attacking me
when I least expect it,
paralysing me.

I want to forget -
I don't want to forget -
I want to stay
in this space you've left behind,
before your warmth fades away -
and yet I want to leave.

Can I turn my back
on all these years,
go back to the start,
like waking from a dream?
Can I run home
like a little girl,
cry myself out,
dry my tears
and begin again?

Or shall I walk this stony road
to its bitter end,
get used to this knife
digging deep in my chest,
trust in your God
to give me another chance,
trust it's not over yet?

No.
It is over.
I want to go home.

_____________________________________________________________________________

[24. Feb 2014] [during Philosophy class ;)]

Orpah was Ruth's sister-in-law.
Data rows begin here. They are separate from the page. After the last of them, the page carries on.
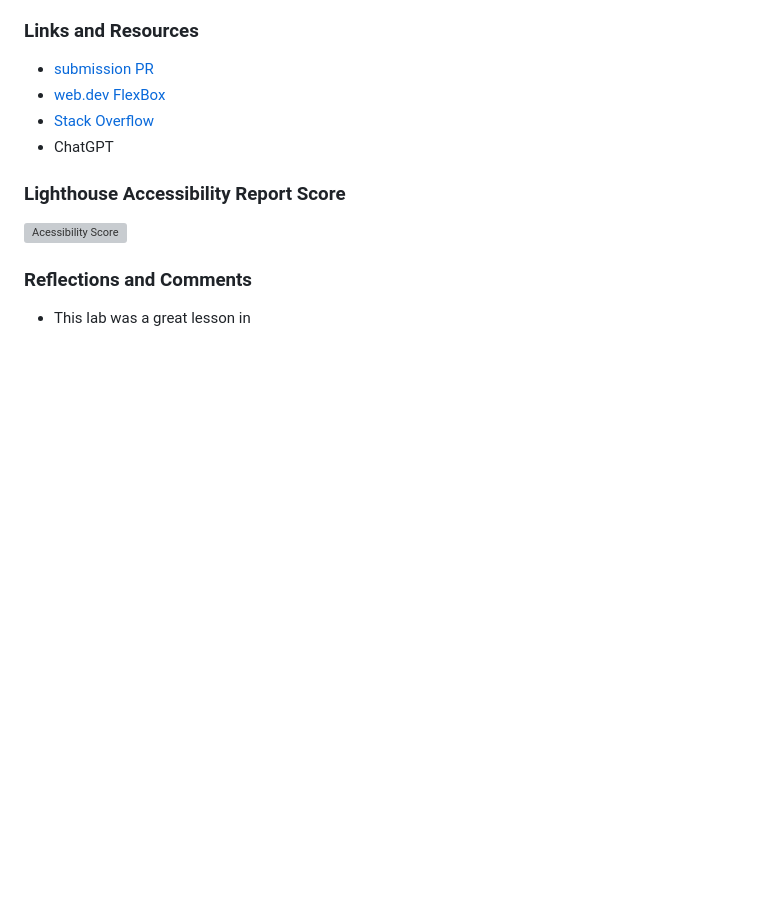
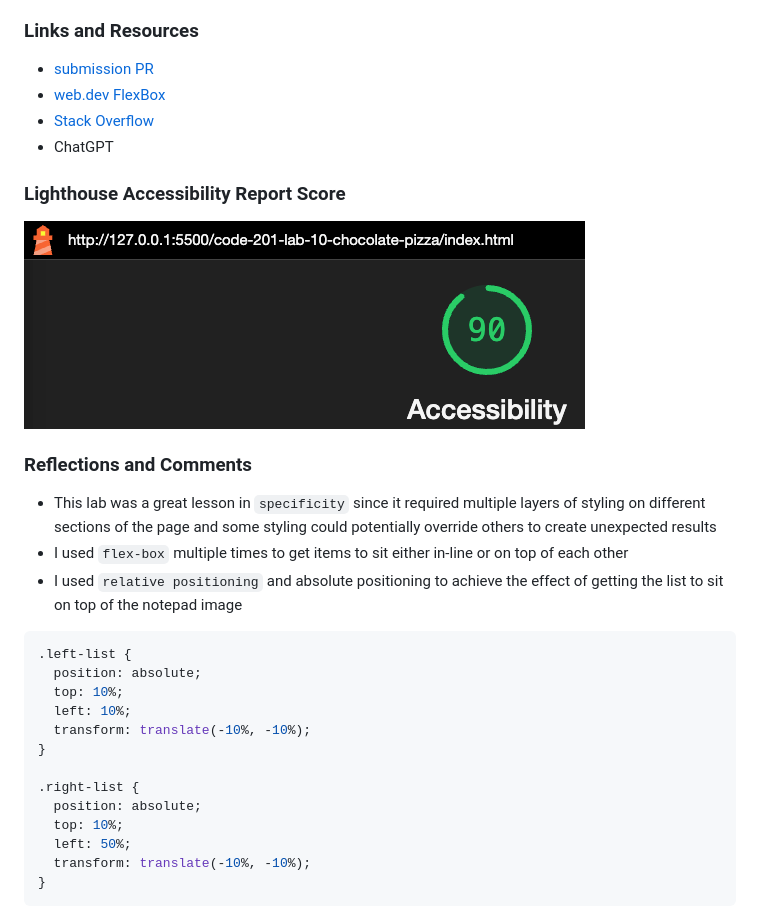
Before and after one commit to rhettchase/code-201-lab-10-chocolate-pizza, a Markdown page: README.md, the part around the change. Drawn GitHub-style; pictures changed too: img/accessibility.png (added); blank space fills up the shorter version; grey boxes are pictures that could not be loaded.

````diff
--- a/README.md
+++ b/README.md
@@ -15,8 +15,26 @@ I build a web application with the purpose of building out a single webpage base
 
 ### Lighthouse Accessibility Report Score
 
-![Acessibility Score](img/accessibility-sales.png)
+![Acessibility Score](img/accessibility.png)
 
 ### Reflections and Comments
 
-- This lab was a great lesson in
+- This lab was a great lesson in `specificity` since it required multiple layers of styling on different sections of the page and some styling could potentially override others to create unexpected results
+- I used `flex-box` multiple times to get items to sit either in-line or on top of each other
+- I used `relative positioning` and absolute positioning to achieve the effect of getting the list to sit on top of the notepad image
+
+```css
+.left-list {
+  position: absolute;
+  top: 10%;
+  left: 10%;
+  transform: translate(-10%, -10%);
+}
+
+.right-list {
+  position: absolute;
+  top: 10%;
+  left: 50%;
+  transform: translate(-10%, -10%);
+}
+```
````
Also changed, not shown: 1 other file.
Both lost their husbands. Their mother-in-law Naomi gave them the option - no, even pressed them - to go back home. Orpah obeyed and went home - Ruth insisted on staying by Naomi's side. In Sunday school I think we often hear that Ruth made the better, more godly choice by staying with Naomi, and Orpah, who disappears for the rest of the story, is seen more negatively. Perhaps she should have stayed with Naomi. What makes Ruth's choice good and admirable is her insistence on loyalty, staying loyal to Naomi even though it meant probably never getting a chance to marry again. Being a widow in those days wasn't easy; Naomi and Ruth were practically destitute without a man to fend for them. Orpah returned to her home, and by doing so probably had a better chance of finding another husband.

Ruth is the one we look upon (rightly) as good example in this story - and yet that doesn't mean what Orpah did was full-out wrong. But the options the two of them had show us a bit what it was like to be a widow back then: how you could either go home and start again, or stay with your in-laws' family and have less chances. Ruth in the end was rewarded for taking the harder road.

Nowadays in many parts of the world (but not all - that we must remember too!) women without husbands have better chances than back then. Still, losing someone is absolutely not easy and one can be placed before a similar choice Orpah and Ruth had, with how to deal with what is past and what lies before. I tried to illustrate that moment of decision here.


Usually when this scene is illustrated, you see Ruth clinging to Naomi, while Orpah moves away, sometimes in the distance (e.g. this one by William Blake). I chose the picture you see here in the end, because it's a rare one where you see the three women together, before going their separate ways. I don't think we can say Orpah loved Naomi any less.